Yesterday, a shi'a Lebanese religious scholar, Muhammad 'Ali al-Husayni, accused the Iranian leadership of having a plan to eliminate all Arab Shi'a religious leaders. PI Online analyzes the doctrine of Wilayat Al-Faqih and what may have led him to that conclusion.
Moroccan author Ahmad Al-Raysuni chooses the twelfth century philosopher Ibn Rushd, known in the West as ''Averroes'', to prove that religion and politics can blend. Al-Raysuni either ignored or was unaware of Averroes' philosophy.
The leader of the Egyptian Muslim Brotherhood declares: ''The Brotherhood's dictionary does not include the word Israel.'' - PI Online examines the clash within the Brotherhood's hierarchy between the dogmatic hardliners and the political pragmatists
Radical Islamists belonging to the group of "al-Takfir wal-Hijra" were arrested by the Egyptian authorities. PI Online examines the history behind this radical Salafi group and what these arrests may signify.
President Qadaffi of Libya reopened the semantic debate over the historical interpretation of the word Shi'a. His views will be vigorously challenged by radical Islamists, as well as some moderate Sunni Muslims. PI Online examines the logic and the controversy behind it.
"YES" to Women and Non-Muslims to hold the office of the Presidency and "NO" to an oversight supreme religious body. Rather than resolving the controversial issues, two leading personalities within the Muslim Brotherhood raise further questions.
[ON LANGUAGE] - Author Wahid 'Abdel-Meguid, in his article entitled "The Religious Marja'iyyah ...the Islamic Movements' Impasse," discusses how the Brotherhood misuses a label suggesting harmony between religion and state for its platform that disregards the sovereignty of the state and its democratic foundation.

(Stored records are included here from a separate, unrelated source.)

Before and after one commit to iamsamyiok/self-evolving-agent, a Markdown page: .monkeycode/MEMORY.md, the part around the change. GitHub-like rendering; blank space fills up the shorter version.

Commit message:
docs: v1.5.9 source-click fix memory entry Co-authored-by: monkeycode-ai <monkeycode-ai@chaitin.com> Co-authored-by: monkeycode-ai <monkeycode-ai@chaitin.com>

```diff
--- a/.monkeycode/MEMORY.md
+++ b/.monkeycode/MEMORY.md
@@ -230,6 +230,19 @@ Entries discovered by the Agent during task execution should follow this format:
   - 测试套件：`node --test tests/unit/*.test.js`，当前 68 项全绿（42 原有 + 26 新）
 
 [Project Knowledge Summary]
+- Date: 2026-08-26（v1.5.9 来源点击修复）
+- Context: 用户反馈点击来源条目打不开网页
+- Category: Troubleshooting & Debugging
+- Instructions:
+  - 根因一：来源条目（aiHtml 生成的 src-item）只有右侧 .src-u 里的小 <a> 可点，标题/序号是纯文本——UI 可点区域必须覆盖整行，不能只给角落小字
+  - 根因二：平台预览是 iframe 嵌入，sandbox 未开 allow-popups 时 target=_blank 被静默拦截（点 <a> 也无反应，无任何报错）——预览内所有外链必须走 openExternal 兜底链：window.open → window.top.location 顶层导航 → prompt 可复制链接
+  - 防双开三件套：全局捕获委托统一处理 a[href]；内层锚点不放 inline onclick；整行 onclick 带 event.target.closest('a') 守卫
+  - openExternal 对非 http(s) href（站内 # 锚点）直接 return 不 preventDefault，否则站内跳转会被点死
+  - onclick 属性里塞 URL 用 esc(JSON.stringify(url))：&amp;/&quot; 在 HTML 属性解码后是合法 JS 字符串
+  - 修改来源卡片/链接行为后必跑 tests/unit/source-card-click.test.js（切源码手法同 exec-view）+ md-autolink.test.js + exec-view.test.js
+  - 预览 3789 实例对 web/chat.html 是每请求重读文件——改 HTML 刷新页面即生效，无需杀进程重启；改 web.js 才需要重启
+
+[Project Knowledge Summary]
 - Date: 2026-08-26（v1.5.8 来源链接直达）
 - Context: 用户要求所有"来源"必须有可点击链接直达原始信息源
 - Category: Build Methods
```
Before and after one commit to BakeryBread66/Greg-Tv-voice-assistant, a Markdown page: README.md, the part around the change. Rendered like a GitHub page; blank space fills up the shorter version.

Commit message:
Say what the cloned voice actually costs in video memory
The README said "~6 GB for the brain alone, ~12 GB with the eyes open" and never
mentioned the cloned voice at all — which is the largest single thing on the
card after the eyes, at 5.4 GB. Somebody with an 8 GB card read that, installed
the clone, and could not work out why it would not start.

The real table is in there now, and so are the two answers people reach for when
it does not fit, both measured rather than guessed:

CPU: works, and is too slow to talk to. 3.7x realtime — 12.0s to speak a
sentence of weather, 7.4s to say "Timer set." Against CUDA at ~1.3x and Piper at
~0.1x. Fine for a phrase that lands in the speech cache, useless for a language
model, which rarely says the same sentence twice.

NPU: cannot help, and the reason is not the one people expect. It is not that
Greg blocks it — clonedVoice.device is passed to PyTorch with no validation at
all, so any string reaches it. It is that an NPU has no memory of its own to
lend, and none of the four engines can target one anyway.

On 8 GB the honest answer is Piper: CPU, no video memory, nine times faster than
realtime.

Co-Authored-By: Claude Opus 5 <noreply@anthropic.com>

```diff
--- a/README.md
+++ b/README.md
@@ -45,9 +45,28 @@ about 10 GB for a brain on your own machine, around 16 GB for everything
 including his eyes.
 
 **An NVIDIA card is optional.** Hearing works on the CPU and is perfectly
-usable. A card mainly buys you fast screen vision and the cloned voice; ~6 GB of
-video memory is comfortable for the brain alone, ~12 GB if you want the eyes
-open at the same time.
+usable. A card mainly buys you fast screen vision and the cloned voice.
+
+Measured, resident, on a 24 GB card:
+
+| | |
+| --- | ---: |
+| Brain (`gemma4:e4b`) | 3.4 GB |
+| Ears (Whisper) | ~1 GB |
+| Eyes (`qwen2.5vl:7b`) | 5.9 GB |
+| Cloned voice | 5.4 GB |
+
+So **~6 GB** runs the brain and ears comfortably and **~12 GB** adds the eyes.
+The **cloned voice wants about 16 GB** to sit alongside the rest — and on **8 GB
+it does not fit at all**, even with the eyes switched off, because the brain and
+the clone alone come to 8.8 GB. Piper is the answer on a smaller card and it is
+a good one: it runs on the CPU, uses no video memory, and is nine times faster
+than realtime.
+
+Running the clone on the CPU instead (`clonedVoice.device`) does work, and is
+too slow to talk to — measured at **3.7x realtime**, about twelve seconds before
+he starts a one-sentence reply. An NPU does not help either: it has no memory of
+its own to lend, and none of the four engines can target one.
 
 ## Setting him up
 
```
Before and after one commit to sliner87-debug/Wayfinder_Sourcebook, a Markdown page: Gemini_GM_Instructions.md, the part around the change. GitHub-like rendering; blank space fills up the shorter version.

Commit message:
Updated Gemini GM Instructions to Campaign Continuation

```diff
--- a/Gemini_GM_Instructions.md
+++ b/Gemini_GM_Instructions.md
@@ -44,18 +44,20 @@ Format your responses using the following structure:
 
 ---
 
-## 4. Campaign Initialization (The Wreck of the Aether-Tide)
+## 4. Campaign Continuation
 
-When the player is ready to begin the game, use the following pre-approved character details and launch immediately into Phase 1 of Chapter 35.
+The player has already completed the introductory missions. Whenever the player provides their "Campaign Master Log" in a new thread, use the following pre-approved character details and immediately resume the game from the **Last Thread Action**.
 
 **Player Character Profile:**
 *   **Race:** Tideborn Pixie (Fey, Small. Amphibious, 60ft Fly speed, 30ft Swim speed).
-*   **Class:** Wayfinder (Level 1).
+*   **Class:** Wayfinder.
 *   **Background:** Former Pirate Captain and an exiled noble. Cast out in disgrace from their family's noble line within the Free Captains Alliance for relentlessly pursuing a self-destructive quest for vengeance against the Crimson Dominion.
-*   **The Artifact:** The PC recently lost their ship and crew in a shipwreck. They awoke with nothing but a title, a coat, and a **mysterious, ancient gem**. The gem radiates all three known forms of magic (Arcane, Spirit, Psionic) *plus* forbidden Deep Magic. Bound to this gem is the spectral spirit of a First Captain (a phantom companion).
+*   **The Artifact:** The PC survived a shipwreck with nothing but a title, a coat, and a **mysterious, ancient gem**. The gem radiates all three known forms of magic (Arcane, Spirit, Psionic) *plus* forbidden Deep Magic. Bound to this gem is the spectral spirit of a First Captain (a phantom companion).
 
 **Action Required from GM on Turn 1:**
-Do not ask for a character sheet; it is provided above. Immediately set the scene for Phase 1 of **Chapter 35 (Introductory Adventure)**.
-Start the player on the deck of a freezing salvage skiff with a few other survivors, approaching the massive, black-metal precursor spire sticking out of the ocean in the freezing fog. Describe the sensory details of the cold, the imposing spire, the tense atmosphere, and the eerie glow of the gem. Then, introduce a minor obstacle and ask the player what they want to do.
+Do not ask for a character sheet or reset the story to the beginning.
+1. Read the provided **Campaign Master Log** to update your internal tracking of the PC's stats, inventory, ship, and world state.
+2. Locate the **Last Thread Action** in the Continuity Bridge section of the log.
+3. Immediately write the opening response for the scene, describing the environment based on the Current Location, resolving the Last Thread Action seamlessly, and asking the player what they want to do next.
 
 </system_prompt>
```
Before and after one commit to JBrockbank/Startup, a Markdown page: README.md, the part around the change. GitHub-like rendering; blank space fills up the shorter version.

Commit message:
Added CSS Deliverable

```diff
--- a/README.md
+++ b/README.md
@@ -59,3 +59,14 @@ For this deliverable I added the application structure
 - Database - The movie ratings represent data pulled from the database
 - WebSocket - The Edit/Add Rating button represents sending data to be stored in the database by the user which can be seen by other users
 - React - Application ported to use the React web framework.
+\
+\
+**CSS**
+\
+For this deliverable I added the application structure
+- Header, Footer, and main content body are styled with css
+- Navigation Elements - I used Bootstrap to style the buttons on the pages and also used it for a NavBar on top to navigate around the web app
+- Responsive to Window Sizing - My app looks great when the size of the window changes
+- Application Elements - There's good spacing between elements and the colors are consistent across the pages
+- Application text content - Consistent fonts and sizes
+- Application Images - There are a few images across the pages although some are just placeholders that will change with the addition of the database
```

An analysis of 1052 messages in response to sheikh Al-'Awdah's letter condemning Bin Ladin which were collected and filtered from numerous websites by PI Online show that it may be possible to generate a credible debate by appealing to logical arguments advanced by influential religious writers.
The role of women within the Hizballah Shi'a movement stands in stark contrast to their almost non-existent public function within the Sunni militant groups. Writer Fatima Al-'Isawi examines the evolving political, social and military role of women in Hizballah.
Is there a coordinated effort among respected and relatively moderate Muslim scholars to condemn and undermine the violence and fanaticism exemplified by Al-Qaida? Two open letters by Al-Qaradawi and Al-'Awdah seem to suggest so, however it remains to be seen whether this is a sustained effort or short-lived rhetoric.
Author Mshari Al-Zaydi rejects the Islamists' characterization of the victory achieved by the conservative AK Party in Turkey as a political win for Islamic fundamentalism, a claim he considers unfounded.
The islamist writer Al-'Abdah accuses most Islamist Groups of pursuing an elitist, factional self-centered policy leading to their isolation from the masses. His proposed solution, however, seems to reveal a deeper agenda for transforming the entire Middle East to Islamic rule.